Bearing Beams of Love in a World of Contrary Lights: The Challenge of Living Vincentian Values in Contemporary Western Society Fr. G. Gregory Gay, C.M. Superior General Congregation of the Mission October 17, 2011 Vincentians in Partnership London, United Kingdom “And we are put on this earth a little space, that we might learn to bear the beams of love” -William Blake 1757- 1827 I am honored to be among you today at this annual meeting of Vincentians in Partnership. I appreciate the opportunity to speak with you and to encounter a people and place who make real the charism of St Vincent de Paul in today’s world. As you know, last year we celebrated the 350th anniversary of the extraordinary lives of Saints Vincent de Paul and Louise de Marillac, whose legacy of service to the poor is an enduring gift to the Church and the world. Through your work in the United Kingdom and beyond, the ten partner organizations, along with thirteen other groups associated with Vincentians in Partnership; do fittingly attest to the far reach of Vincentian charism by your innovative and compassionate service to the poor and vulnerable. Last year, at the General Assembly of the Congregation of the Mission, I was privileged to hear a presentation from Mark McGreevy, a representative of Depaul International, one of your partner organizations. Mark, a founding member of Depaul, addressed Vincentians from the world over. Along with my confreres, I marveled at how Depaul evolved from a small urban oasis of emergency assistance into an organic organization with a full range of services. Depaul is just one of ten stories- or should I say twenty-three, counting your other thirteen groups- of the Vincentian charism in action today. However, I will respond to a request Mark made that day, as I believe would it also be yours. He asked us to help DePaul deepen an appreciation of our charism through collaboration with the Vincentian Family. Then and now, my answer is an excited “Yes!” Today, I reiterate my pledge to do all I can as Superior General to insure that all here receive ongoing formation in the Vincentian charism. The Congregation of the Mission, Daughters of Charity, St. Vincent de Paul Society, and all in the Vincentian Family must, in Mark’s words, “think long and think big” on how our charism can enrich and empower us. When asked to speak on the challenge of living Vincentian values in contemporary western society, I took as my theme: “Bearing Beams of Love in a World of Contrary Lights”. This theme has two sources, one literary and one liturgical. The first is an excerpt from a poem by Englishman William Blake who wrote, “and we are put on earth a little space that we might learn to bear the beams of love’”. The second part is taken from the Collect, or opening prayer at

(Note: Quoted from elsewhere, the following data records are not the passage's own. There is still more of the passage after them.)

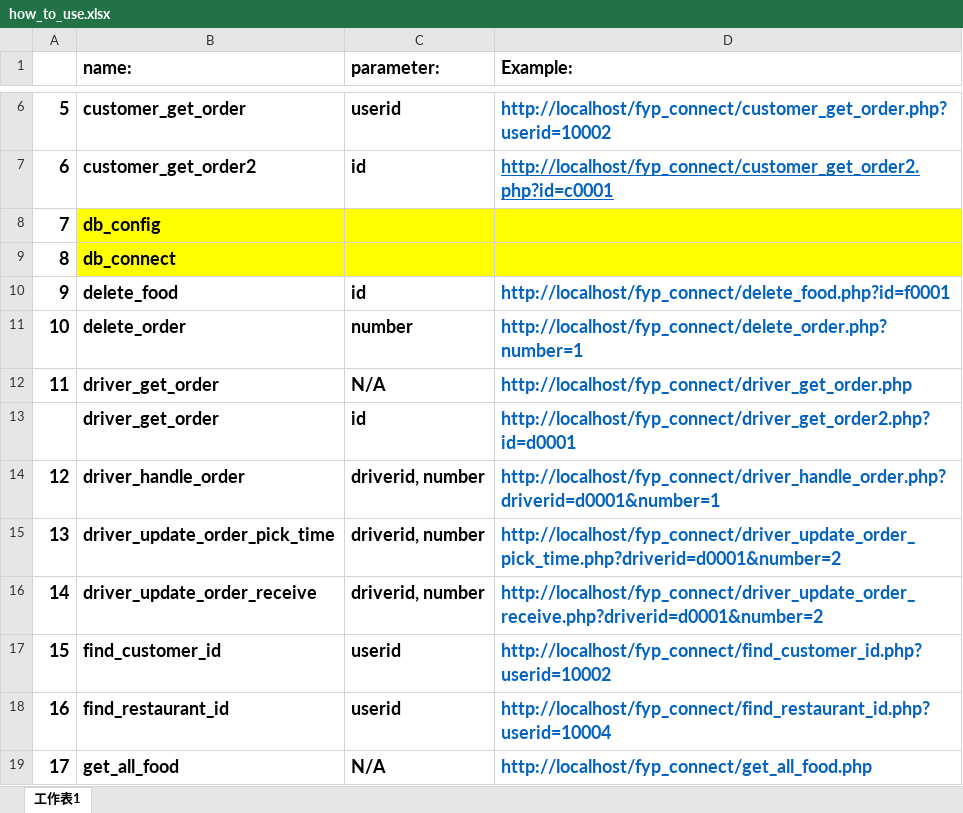
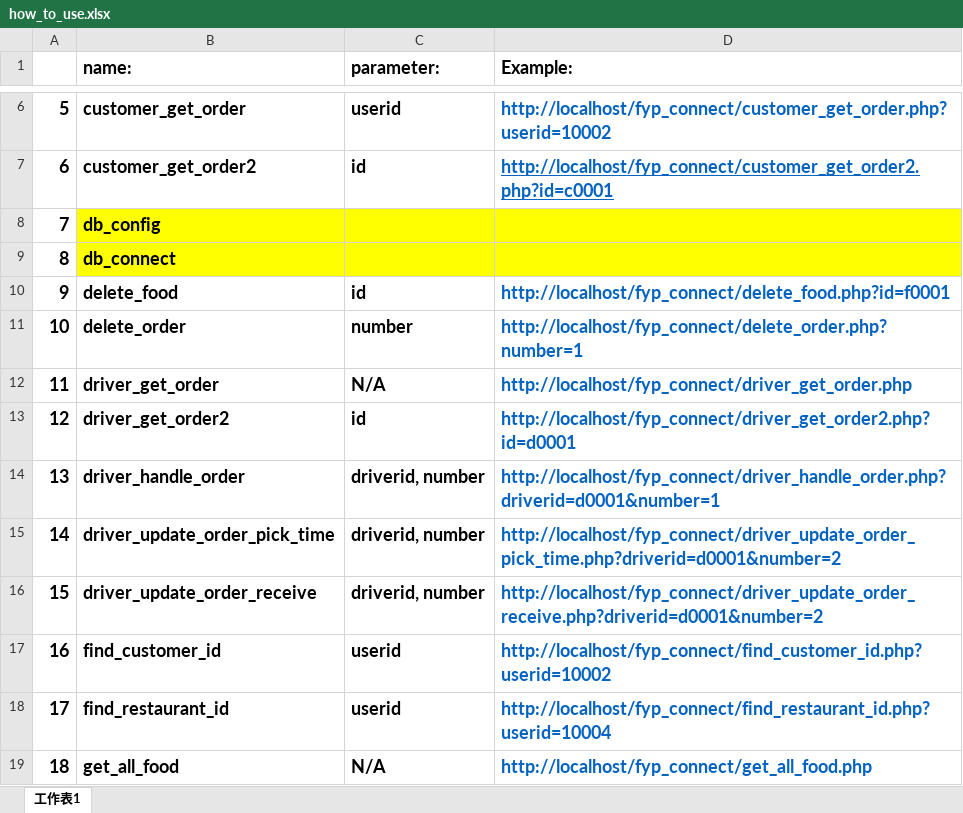
Before and after one commit to nnnnnnnnm/fyp_connect, an Excel workbook: how_to_use.xlsx, sheet 工作表1, drawn as a sheet; only a part is shown, gaps mark what is left out; values as stored, in another font and other column widths than the file's, no borders; the diff names each change by its address in the sheet, - before the commit and + after, or states it on an @@ line.

Commit message:
...................
.......................

```diff
--- a/how_to_use.xlsx (sheet 工作表1)
+++ b/how_to_use.xlsx (sheet 工作表1)
@@ column A renumbered from row 13 down @@
-B13 (name:): driver_get_order
+B13 (name:): driver_get_order2
```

Mass in the fifteen Sunday in ordinary time, imploring God to “guide us to your Kingdom in a world filled with lights contrary to your own.” I believe both poem and prayer capture the tension in living Vincentian values in today’s world. Let me begin by sharing some thoughts on our contemporary milieu. At the outset, let me say that I am not a pessimist or naysayer to all that is part of living in our world today. We have great resources at our disposal that are used for the good of humanity. In the last few decades, there have been breath-taking advances in science, medicine, and technology. Our era is one of the most fortuitous in the history of the world. Today, we can communicate in “real time” and at warp speed. Thanks to the Internet, the once theoretical global village now comes to us on our desktop or laptop. We can instantly access information and communicate with those near and far. With unparalleled access to information, the world is literally at our fingertips, with daily new and rapid developments. With the ability to communicate within the global village at any time, shouldn’t we affirm in the words of a global electronics brand that ‘Life is good’? Well, not so fast! Last summer, as you will sadly recall, Great Britain endured nights of rioting, looting, injury, and death in cities and suburbs across this country. I am sure you have had extensive discussions on the causes and effects of such shocking and unnerving behavior. As you know, riots also occurred in other European countries. While visiting Madrid in August for World Youth Days, I saw this first hand. One night, our subway train ride was abruptly ended to avoid clashes with youthful demonstrators, who called themselves Indignatos or “angry ones”. Is there a common thread one can draw from these riots and demonstrations besides the initial reaction of blaming them on social media and instant communication technology? Well, yes. A common factor in countries with riots and demonstrations by young people is a pervasive problem of unemployment. While unemployment the Euro-zone is at record levels, for youth ages 18-34, it is significantly higher. Let me share some sobering statistics. According to figures released in August, unemployment in the United Kingdom was 7.7 percent, while youth unemployment was 20 percent. In Ireland, 28 percent of the 8.3 percent of those unemployed are youth. In the Euro-zone, the average national figure for unemployed youth is 22 percent, except in Spain, where youth unemployment is a whopping 44 percent. Is it any wonder the Indignatos motto is, “We are not goods in the hands of bankers and politicians!” Daily media reports dire or disappointing aspects of the economy. Yet, economists say there is no quick fix. The constant civic clamor for austerity measures and new types of taxation bode badly for all, but especially for the poor, with little, if any resources. It is no coincidence the stark and steady rise of a homeless population in Europe has occurred during this same time. However, let me be so bold as to say as bad as they appear, I believe today’s economic woes are indicative of a deeper level of unrest. To assign all blame to bankers, financiers, politicians and entrepreneurs for allowing what has been called “Casino Capitalism” that created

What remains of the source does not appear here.